This data isolation is an unintended artifact of the data modeling methodology that results in the development of disparate data models.
Disparate data models, when instantiated as databases, form disparate databases.
The first data integration system driven by structured metadata was designed at the University of Minnesota in 1991, for the Integrated Public Use Microdata Series (IPUMS).
As a result of recasting multiple data models, the set of recast data models will now share one or more commonality relationships that relate the structural metadata now common to these data models.
Commonality relationships are a peer-to-peer type of entity relationships that relate the standardized data entities of multiple data models.
A common strategy for the resolution of such problems involves the use of ontologies which explicitly define schema terms and thus help to resolve semantic conflicts.

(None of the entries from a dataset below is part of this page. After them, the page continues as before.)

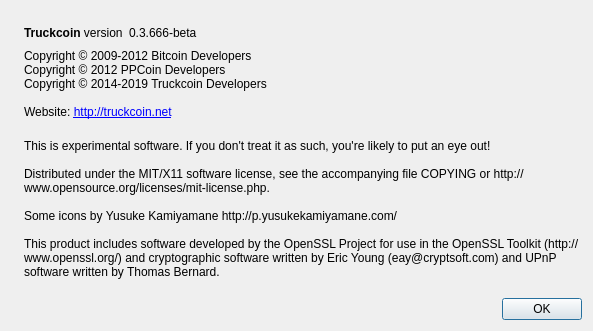
The window that src/qt/forms/aboutdialog.ui (truckit/Truckcoin) describes before a commit, drawn with Qt 5.
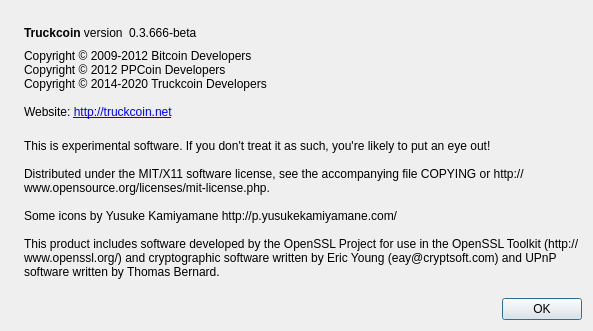
The same window after the commit. Icons and pictures are not drawn.

What changed in the file:
```diff
--- a/src/qt/forms/aboutdialog.ui
+++ b/src/qt/forms/aboutdialog.ui
@@ -94,7 +94,7 @@
         <string>
 Copyright © 2009-2012 Bitcoin Developers&lt;br/&gt;
 Copyright © 2012 PPCoin Developers&lt;br/&gt;
-Copyright © 2014-2019 Truckcoin Developers&lt;br/&gt;&lt;br/&gt;
+Copyright © 2014-2020 Truckcoin Developers&lt;br/&gt;&lt;br/&gt;
 Website: &lt;a href=&quot;http://truckcoin.net&quot;&gt;http://truckcoin.net&lt;/a&gt;
        </string>
        </property>
```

This approach represents ontology-based data integration. On the other hand, the problem of combining research results from different bioinformatics repositories requires bench-marking of the similarities, computed from different data sources, on a single criterion such as positive predictive value.
As of 2010 some of the work in data integration research concerns the semantic integration problem.

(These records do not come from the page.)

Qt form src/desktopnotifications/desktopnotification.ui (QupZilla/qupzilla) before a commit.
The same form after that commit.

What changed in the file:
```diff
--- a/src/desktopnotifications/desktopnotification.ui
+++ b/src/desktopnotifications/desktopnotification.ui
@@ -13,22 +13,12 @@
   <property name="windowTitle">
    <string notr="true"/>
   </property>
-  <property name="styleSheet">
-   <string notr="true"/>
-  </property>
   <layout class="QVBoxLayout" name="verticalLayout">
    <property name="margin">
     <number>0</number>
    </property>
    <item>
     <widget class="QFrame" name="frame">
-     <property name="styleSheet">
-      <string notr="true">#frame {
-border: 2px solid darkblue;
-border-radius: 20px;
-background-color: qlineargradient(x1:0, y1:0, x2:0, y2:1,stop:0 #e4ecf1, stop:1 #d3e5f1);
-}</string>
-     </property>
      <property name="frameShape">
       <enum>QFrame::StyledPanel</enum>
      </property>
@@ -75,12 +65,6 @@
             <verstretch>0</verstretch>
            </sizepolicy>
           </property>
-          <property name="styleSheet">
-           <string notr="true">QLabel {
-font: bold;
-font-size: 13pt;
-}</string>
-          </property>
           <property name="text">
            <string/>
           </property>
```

This problem addresses not the structuring of the architecture of the integration, but how to resolve semantic conflicts between heterogeneous data sources.
Issues with combining heterogeneous data sources, often referred to as information silos, under a single query interface have existed for some time.
In the early 1980s, computer scientists began designing systems for interoperability of heterogeneous databases.
By making thousands of population databases interoperable, IPUMS demonstrated the feasibility of large-scale data integration.